Mr Spitzbart, what is special about your work?
For GIZ, it’s a pilot project. For the first time, we are helping a waste disposal site reform from the inside out. The topic of recycling and the conservation of natural resources is becoming increasingly important across the globe. We will be able to apply the insights gained in Agbogbloshie at other waste disposal sites and informal recycling centres too. As some of the appliances that end up in Ghana were imported from western countries at some point, the project also has a direct link to Europe.
How did GIZ manage to gain the workers’ trust?
We have talked a great deal to the people there over the past year and a half, trying to find out what they would most like and what they most need. Two things people repeatedly mentioned were that a health centre should be set up and the football pitch repaired, both of which we have done. Moreover, we managed to explain to them in a dialogue that we don’t want to stop the core activities at the waste disposal site, but instead optimise them with regards to the environment and health – so that the jobs won’t be lost, but they will become safer.

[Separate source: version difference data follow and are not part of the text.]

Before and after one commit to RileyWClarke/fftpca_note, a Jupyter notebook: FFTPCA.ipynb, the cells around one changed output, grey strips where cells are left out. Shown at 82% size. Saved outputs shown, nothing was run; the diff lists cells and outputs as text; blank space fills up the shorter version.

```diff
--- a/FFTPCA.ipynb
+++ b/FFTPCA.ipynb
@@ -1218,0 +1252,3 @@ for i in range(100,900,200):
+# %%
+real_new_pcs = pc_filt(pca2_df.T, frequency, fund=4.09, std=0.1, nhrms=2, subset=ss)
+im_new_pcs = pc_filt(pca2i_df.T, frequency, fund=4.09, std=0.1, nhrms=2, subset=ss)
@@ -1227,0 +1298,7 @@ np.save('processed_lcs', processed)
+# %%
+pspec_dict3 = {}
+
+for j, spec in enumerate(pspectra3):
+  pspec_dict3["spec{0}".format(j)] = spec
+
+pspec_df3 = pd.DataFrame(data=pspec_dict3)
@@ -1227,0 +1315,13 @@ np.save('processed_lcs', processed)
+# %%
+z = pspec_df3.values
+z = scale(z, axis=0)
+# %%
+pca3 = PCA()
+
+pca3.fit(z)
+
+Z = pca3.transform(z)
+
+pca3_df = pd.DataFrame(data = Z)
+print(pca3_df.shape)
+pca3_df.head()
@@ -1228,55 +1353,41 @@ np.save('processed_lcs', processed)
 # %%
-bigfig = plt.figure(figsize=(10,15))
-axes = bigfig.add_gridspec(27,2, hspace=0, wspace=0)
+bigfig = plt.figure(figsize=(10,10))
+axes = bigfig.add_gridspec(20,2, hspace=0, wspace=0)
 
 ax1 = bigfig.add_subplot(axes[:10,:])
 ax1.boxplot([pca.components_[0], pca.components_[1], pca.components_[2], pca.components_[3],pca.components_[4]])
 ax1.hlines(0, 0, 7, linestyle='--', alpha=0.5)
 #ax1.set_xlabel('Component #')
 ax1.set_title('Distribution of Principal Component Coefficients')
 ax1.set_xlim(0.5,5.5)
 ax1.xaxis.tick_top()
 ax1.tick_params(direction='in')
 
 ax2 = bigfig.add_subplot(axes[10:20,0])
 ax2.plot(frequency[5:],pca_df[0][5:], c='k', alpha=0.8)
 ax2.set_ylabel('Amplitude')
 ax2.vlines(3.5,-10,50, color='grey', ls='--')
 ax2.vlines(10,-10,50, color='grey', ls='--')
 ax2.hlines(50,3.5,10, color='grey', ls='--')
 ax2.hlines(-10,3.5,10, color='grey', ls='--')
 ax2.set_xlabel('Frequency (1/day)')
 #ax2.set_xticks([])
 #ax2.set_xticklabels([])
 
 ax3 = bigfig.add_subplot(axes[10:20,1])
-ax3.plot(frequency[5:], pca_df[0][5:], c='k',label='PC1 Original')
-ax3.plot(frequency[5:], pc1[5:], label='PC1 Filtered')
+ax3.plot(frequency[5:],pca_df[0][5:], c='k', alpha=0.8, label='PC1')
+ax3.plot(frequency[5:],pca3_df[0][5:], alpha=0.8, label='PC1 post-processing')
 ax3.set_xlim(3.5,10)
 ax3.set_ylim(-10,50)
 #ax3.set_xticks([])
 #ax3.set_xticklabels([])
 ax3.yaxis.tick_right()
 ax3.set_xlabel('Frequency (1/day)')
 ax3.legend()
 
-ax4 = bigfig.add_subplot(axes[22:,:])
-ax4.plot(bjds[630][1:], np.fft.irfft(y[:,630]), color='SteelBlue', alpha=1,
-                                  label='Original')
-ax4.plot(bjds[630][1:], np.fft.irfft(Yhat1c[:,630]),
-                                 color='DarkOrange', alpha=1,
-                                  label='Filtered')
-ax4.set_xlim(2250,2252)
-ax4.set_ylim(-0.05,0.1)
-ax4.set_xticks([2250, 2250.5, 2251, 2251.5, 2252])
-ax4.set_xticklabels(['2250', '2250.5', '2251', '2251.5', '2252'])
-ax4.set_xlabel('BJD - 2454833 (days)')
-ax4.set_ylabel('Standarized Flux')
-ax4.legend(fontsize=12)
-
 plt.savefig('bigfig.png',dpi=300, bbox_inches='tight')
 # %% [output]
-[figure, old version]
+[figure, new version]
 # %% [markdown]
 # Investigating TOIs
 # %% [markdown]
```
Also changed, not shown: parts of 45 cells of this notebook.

How are good jobs going to be created in Agbogbloshie?
By running training courses, we can improve the workers’ qualifications, hence enhancing their working conditions and increasing the amount they can earn. To achieve this, we are also investing in optimised cooperation between the formal and the informal recycling sector in Ghana. In addition, we are promoting exchange between the political level and the workers at the waste disposal site. This is gradually putting Agbogbloshie on the path towards jobs with fair pay that help promote environmental protection.